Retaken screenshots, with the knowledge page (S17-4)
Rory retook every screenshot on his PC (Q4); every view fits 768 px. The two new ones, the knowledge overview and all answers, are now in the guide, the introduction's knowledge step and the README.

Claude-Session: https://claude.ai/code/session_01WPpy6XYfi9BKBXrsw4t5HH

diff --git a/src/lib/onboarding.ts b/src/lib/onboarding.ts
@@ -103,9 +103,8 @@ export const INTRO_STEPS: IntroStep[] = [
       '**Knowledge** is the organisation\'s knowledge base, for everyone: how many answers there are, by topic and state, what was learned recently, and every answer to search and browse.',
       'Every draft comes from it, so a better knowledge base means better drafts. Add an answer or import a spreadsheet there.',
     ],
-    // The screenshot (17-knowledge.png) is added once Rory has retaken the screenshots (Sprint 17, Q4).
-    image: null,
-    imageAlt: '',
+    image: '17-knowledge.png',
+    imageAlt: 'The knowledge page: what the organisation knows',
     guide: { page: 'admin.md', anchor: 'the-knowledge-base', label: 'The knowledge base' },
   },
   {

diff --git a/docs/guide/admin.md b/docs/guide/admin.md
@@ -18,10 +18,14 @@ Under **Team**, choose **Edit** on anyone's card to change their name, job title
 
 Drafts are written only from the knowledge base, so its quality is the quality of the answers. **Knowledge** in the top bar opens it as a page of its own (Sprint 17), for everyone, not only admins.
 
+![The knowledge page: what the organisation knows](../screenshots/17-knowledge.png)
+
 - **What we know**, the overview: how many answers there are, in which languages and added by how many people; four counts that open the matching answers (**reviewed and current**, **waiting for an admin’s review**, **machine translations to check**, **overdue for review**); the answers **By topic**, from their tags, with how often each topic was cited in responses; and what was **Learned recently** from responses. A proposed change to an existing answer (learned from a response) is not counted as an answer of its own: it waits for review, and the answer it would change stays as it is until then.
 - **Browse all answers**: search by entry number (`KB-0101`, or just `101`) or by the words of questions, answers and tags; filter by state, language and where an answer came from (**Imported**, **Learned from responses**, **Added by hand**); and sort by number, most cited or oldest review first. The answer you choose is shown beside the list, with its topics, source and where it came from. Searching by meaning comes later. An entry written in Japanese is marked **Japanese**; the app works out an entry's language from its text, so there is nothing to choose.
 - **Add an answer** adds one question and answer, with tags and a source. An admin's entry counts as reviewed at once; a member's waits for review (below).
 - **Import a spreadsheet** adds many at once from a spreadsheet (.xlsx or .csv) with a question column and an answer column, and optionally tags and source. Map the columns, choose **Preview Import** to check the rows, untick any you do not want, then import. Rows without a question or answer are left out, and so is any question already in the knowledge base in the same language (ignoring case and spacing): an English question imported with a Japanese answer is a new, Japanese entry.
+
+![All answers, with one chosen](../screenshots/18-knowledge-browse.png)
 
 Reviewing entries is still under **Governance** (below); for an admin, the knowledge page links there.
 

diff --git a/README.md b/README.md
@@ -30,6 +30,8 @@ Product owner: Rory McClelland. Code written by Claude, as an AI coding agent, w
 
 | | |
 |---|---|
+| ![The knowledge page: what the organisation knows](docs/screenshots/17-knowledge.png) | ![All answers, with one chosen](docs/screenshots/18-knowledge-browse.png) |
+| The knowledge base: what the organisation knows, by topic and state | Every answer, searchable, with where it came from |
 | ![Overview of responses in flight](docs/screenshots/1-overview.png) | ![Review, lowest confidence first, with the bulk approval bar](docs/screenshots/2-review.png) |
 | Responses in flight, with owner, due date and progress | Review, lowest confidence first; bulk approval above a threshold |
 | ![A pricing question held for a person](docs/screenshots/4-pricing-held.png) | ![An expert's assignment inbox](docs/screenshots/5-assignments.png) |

━━━━━━━━━━━━━━━━━━━━━━━━━━━━━━

* [Exercise]: Retype exactly the lines of the data above, starting at its first line and finishing with the line that has "-103,9 +103,8 @@" in it.

* [Written reply]:
Retaken screenshots, with the knowledge page (S17-4)
Rory retook every screenshot on his PC (Q4); every view fits 768 px. The two new ones, the knowledge overview and all answers, are now in the guide, the introduction's knowledge step and the README.

Claude-Session: https://claude.ai/code/session_01WPpy6XYfi9BKBXrsw4t5HH

diff --git a/src/lib/onboarding.ts b/src/lib/onboarding.ts
@@ -103,9 +103,8 @@ export const INTRO_STEPS: IntroStep[] = [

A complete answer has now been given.